=== Section Start ===

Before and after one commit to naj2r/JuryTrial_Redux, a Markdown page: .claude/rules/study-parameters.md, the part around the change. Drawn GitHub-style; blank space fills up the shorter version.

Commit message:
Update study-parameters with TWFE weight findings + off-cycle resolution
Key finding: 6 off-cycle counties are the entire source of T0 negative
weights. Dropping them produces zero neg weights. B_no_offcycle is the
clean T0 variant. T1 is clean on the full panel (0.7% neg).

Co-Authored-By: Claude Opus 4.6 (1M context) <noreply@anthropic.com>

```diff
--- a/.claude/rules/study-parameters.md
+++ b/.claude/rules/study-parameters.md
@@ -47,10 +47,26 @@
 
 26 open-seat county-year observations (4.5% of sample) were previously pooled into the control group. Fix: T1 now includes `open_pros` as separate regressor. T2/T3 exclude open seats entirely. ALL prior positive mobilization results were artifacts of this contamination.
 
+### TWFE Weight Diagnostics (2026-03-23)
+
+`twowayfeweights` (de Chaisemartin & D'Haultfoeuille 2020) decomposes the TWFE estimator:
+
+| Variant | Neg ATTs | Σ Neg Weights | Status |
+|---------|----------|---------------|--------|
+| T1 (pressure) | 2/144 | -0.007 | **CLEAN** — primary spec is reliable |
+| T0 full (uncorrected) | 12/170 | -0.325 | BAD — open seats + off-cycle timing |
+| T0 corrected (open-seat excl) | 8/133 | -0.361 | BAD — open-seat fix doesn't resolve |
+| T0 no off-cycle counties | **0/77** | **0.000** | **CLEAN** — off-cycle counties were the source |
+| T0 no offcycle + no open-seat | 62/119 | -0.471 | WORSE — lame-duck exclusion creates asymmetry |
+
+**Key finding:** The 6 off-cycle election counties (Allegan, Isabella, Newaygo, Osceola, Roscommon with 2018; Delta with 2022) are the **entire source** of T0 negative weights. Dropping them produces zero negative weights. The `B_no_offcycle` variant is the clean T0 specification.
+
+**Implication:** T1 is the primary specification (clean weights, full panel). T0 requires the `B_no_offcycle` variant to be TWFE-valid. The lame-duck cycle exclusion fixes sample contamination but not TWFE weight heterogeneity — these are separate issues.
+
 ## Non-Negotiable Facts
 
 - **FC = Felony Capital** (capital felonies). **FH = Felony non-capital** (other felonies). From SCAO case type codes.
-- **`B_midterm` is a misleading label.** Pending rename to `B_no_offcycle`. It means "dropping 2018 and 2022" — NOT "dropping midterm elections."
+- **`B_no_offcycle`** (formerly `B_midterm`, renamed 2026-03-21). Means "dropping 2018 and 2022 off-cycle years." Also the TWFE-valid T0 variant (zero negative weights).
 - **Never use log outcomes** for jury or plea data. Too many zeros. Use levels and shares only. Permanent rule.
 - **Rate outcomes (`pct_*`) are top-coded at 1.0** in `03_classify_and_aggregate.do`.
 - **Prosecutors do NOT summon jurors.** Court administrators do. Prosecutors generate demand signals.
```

=== Section End ===

Your assignment
Begin at the top of the listing above and set down each line exactly. Stop after the line that contains "Update study-parameters with".

Your response
Before and after one commit to naj2r/JuryTrial_Redux, a Markdown page: .claude/rules/study-parameters.md, the part around the change. Drawn GitHub-style; blank space fills up the shorter version.

Commit message:
Update study-parameters with TWFE weight findings + off-cycle resolution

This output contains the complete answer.